Bananas are routinely touted for having a high fiber content, which keeps you regular, and for being a great source of potassium. Potassium is one of the most important elements. It’s vital to blood circulation, heart and kidney action, and to maintaining healthy blood pressure. Many people do not get enough potassium, and bananas are a great way to get it.
Mashed bananas are a perfect first food for babies. They are also included in the medicinal BRAT diet — Bananas, Rice (or rice cereal), Apple-sauce, Toast — to relieve gastro-intestinal distress in both children and adults. Today many doctors no longer recommend BRAT by itself but suggest adding it to the patient’s usual diet along with yogurt, green tea and coconut water, a natural electrolyte replacer.
Bananas also have lots of vitamins B, C and A, along with iron and phosphorus. They contain a small amount of L-tryptophan, an amino acid that some people find helpful as an antidepressant and sleep aid. Women can eat bananas to relieve PMS symptoms and menstrual cramps.

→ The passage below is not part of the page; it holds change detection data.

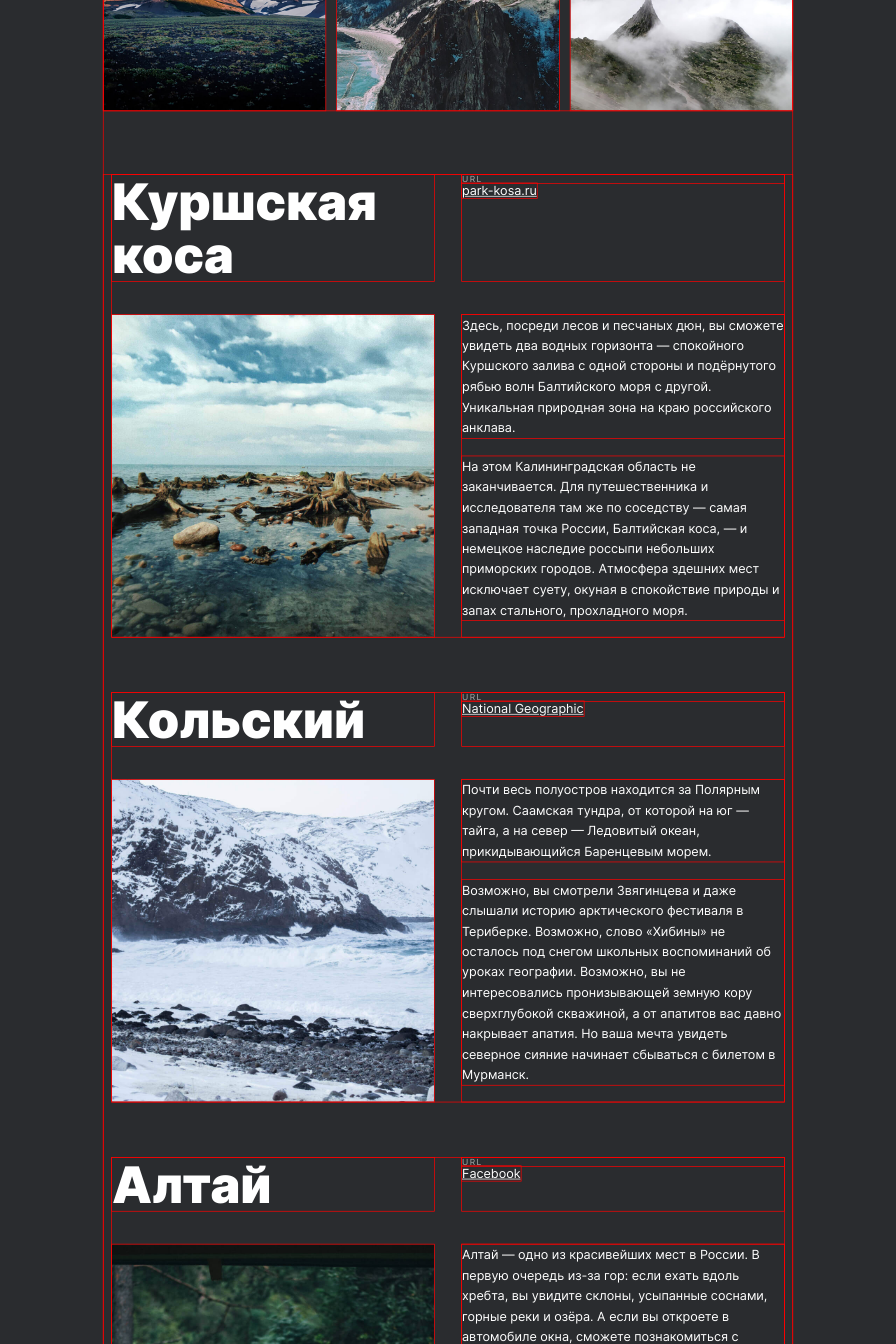
Repository: 89373611988/russia-travel
Page: index.html
These files come from the project's save history. The page is drawn as it stood at one moment and after a run of saves; the edit follows.
The browser window is 1280 px wide. The pictures show the part of the page from y = 2597 to 4517 px (the page is 7205 px tall), at 70% of full size.

Above is the page before, as saved 2021-12-22 21:12:44.

After the next 8 saves:
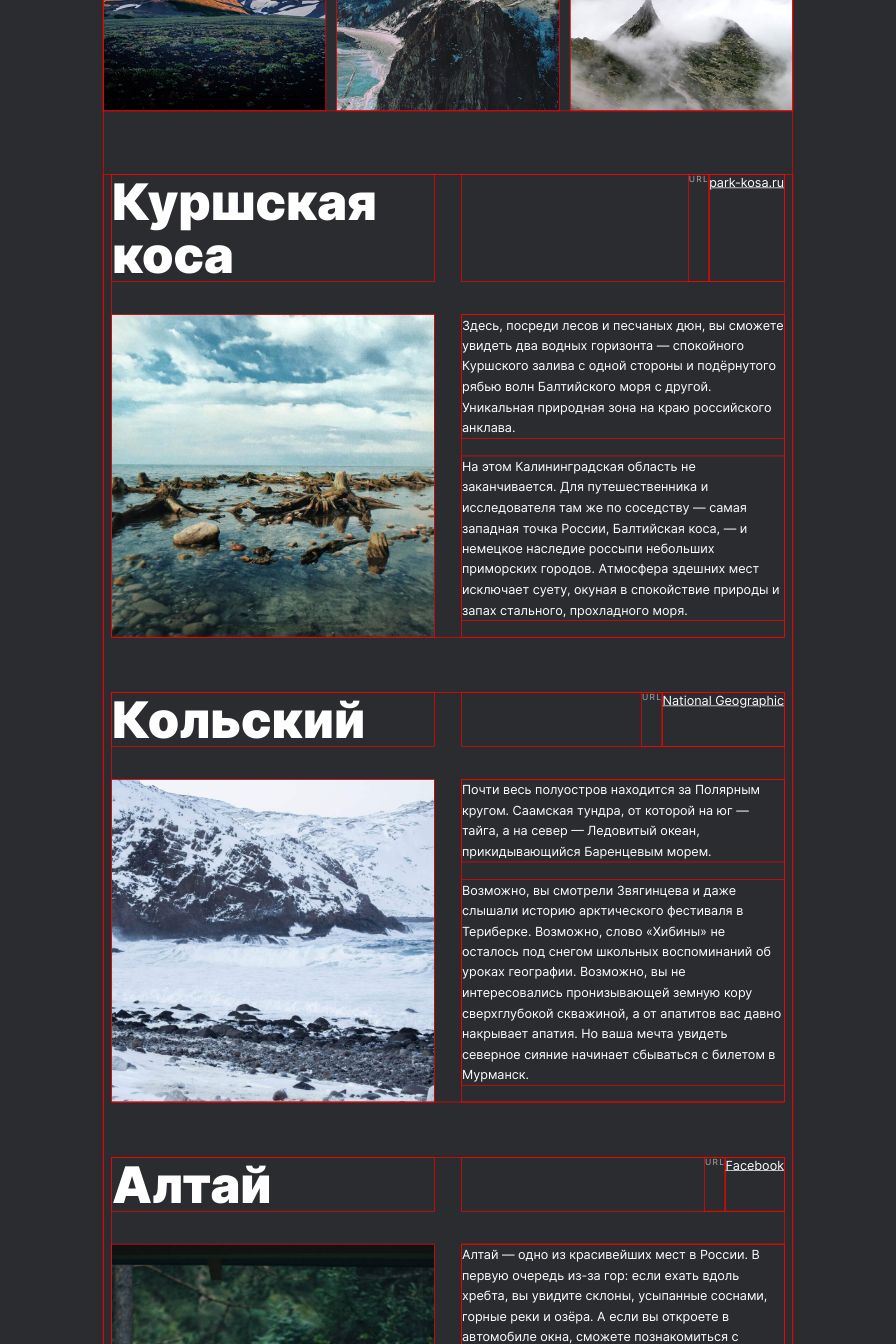
The 8 saves are shown as one change because they came seconds apart.
The last was saved 63 s later.
--- a/blocks/place/__website/place__website.css
+++ b/blocks/place/__website/place__website.css
@@ -1,3 +1,4 @@
 .place__website {
-
+  display: flex;
+  justify-content: flex-end;
 }
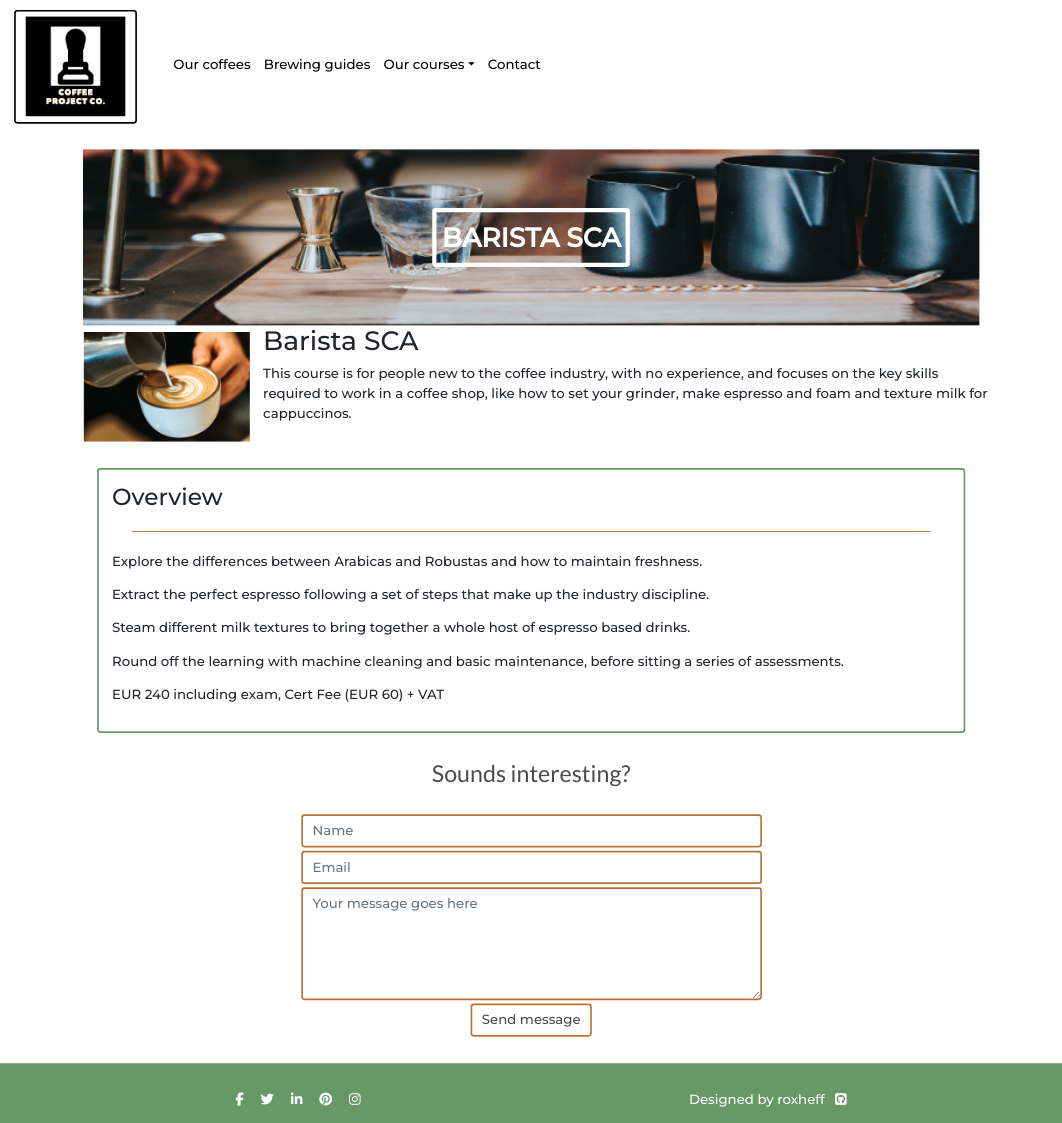
Repository: roxanahefferon/M1
Page: barista-sca.html
The author's editor kept a record of every edit. The page is drawn from the files as they stood at one moment, then again after the next edit.
The browser window is 1280 px wide. The pictures show the whole page, at 83% of full size.
Some web libraries are served in a nearby version.

Above is the page before.

After the next edit:
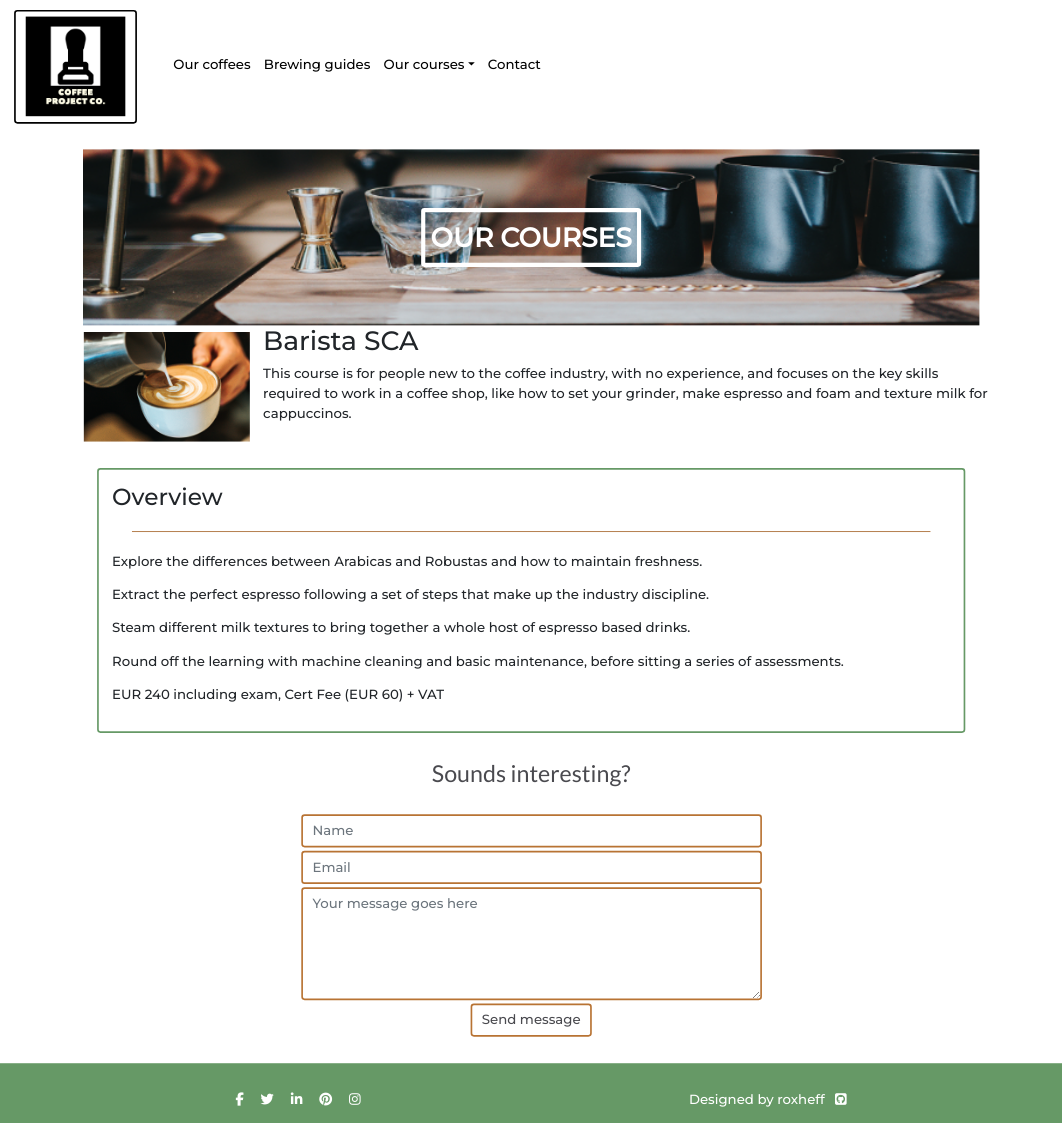
The edit:
--- a/barista-sca.html
+++ b/barista-sca.html
@@ -54,7 +54,7 @@
             <div class="row">
                 <div class="col">
                     <img src="./assets/images/our-courses.png" alt="roasted coffee beans image" width=100% height=auto>
-                    <p class="ph-landing">Barista SCA</p>
+                    <p class="ph-landing uppercase">our courses</p>
                 </div>
             </div>
         </div>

If you are taking diuretics for water retention or high blood pressure, a banana or two per day can help replace the lost potassium. A few scientific studies indicate that bananas may reduce the risk of breast cancer, colo-rectal cancer and renal cell carcinoma.
Bananas are a common cooking ingredient all over the world. They can be steamed or deep fried. You can substitute bananas for butter or other cooking oils when making pancakes, brownies or bread. If you’ve spent much time among hippies, artists and other people who love natural food, you’ve probably eaten plenty of good banana bread. Fans of India cuisine know that traditional meals in Southern India are served on a large banana leaf. The leaves can also substitute for aluminum foil in grilling.
You can’t really get high by smoking banana peel scrapings, as people used to joke about doing in the 1960s, but banana peels are useful in a number of ways. You can rub the insides of a banana peel on mosquito bites to relieve itching. They can also be used in homemade cosmetics since they’re a great natural moisturizer. If you have a garden, you can fertilize it with banana peels. Put them in your organic composter.
Banana growing industries in South America are notorious for cutting down the rain forests and using potentially harmful pesticides. Some banana farms are now attempting to become more “green”. Look for eco-friendly bananas such as Pacific Coast brand in your natural grocery.
Bananas have a number of surprising practical uses outside the kitchen. In Japan, fiber from the stems and leaves has been used for many centuries to make everything from curtains to kimonos. The outer layer is durable, while the inner layer is soft and silky. Banana fabric is becoming very popular with people seeking out “green” fashions. Knitters can try banana yarn, which is actually banana fiber combined with threads of recycled silk. Journals and notebooks made with banana paper have been available for years. Today they’re even sold in mainstream office supply and variety stores.
Diabetics can usually eat bananas, but should check with a doctor first. Bananas are a source of three types of natural sugars. For a non-diabetic this makes them great for quick energy. But the high sugar and starch content means a higher glycemic index. People who are allergic to latex sometimes also have a reaction to bananas.